■ TASK MATERIAL:

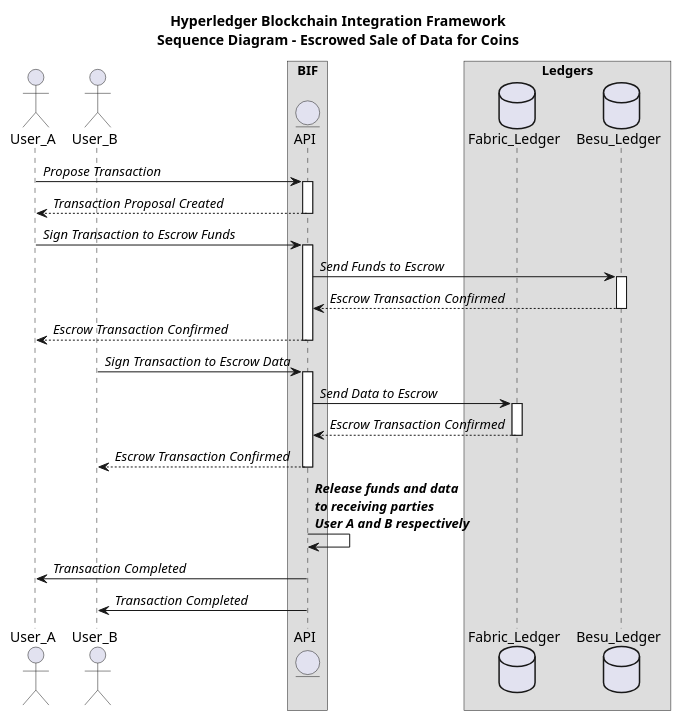
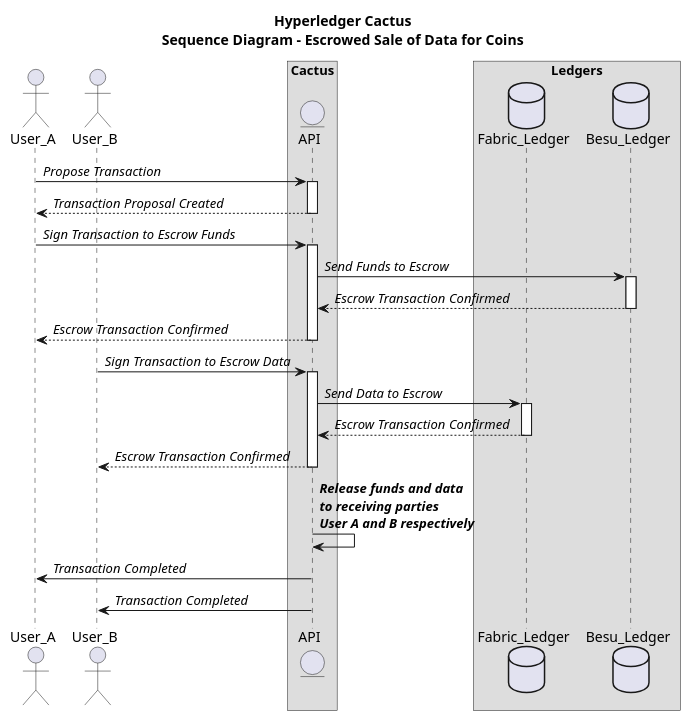
The diagram in docs/whitepaper/use-case-sequence-diagram-escrowed-sale-of-data-for-coins.puml (hyperledger-cacti/cacti), drawn with PlantUML before and after one commit. The commit also changed 32 other files, not shown here.

Commit message:
docs: Name change to Hyperledger Cactus

```diff
--- a/docs/whitepaper/use-case-sequence-diagram-escrowed-sale-of-data-for-coins.puml
+++ b/docs/whitepaper/use-case-sequence-diagram-escrowed-sale-of-data-for-coins.puml
@@ -1,39 +1,39 @@
 @startuml Sequence Diagram - Escrowed Sale of Data for Coins
 
 skinparam ArrowFontStyle italic
 
-title Hyperledger Blockchain Integration Framework\nSequence Diagram - Escrowed Sale of Data for Coins
+title Hyperledger Cactus\nSequence Diagram - Escrowed Sale of Data for Coins
 
 actor User_A as a
 actor User_B as b
 
-box BIF
+box Cactus
 entity "API" as api
 end box
 
 box "Ledgers"
 database Fabric_Ledger as d1
 database Besu_Ledger as d2
 end box
 
 autoactivate on
 
 a -> api: Propose Transaction
 return Transaction Proposal Created
 
 a -> api: Sign Transaction to Escrow Funds
   api -> d2: Send Funds to Escrow
   return Escrow Transaction Confirmed
 return Escrow Transaction Confirmed
 
 b -> api: Sign Transaction to Escrow Data
   api -> d1: Send Data to Escrow
   return Escrow Transaction Confirmed
 return Escrow Transaction Confirmed
 
 autoactivate off
 api -> api: **Release funds and data**\n**to receiving parties**\n**User A and B respectively**
 api -> a: Transaction Completed
 api -> b: Transaction Completed
 
 @enduml
```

■ BRIEF: Go through the entries above and output them exactly, without pictures.

■ EXERCISE ANSWER:
The diagram in docs/whitepaper/use-case-sequence-diagram-escrowed-sale-of-data-for-coins.puml (hyperledger-cacti/cacti), drawn with PlantUML before and after one commit. The commit also changed 32 other files, not shown here.

Commit message:
docs: Name change to Hyperledger Cactus

```diff
--- a/docs/whitepaper/use-case-sequence-diagram-escrowed-sale-of-data-for-coins.puml
+++ b/docs/whitepaper/use-case-sequence-diagram-escrowed-sale-of-data-for-coins.puml
@@ -1,39 +1,39 @@
 @startuml Sequence Diagram - Escrowed Sale of Data for Coins
 
 skinparam ArrowFontStyle italic
 
-title Hyperledger Blockchain Integration Framework\nSequence Diagram - Escrowed Sale of Data for Coins
+title Hyperledger Cactus\nSequence Diagram - Escrowed Sale of Data for Coins
 
 actor User_A as a
 actor User_B as b
 
-box BIF
+box Cactus
 entity "API" as api
 end box
 
 box "Ledgers"
 database Fabric_Ledger as d1
 database Besu_Ledger as d2
 end box
 
 autoactivate on
 
 a -> api: Propose Transaction
 return Transaction Proposal Created
 
 a -> api: Sign Transaction to Escrow Funds
   api -> d2: Send Funds to Escrow
   return Escrow Transaction Confirmed
 return Escrow Transaction Confirmed
 
 b -> api: Sign Transaction to Escrow Data
   api -> d1: Send Data to Escrow
   return Escrow Transaction Confirmed
 return Escrow Transaction Confirmed
 
 autoactivate off
 api -> api: **Release funds and data**\n**to receiving parties**\n**User A and B respectively**
 api -> a: Transaction Completed
 api -> b: Transaction Completed
 
 @enduml
```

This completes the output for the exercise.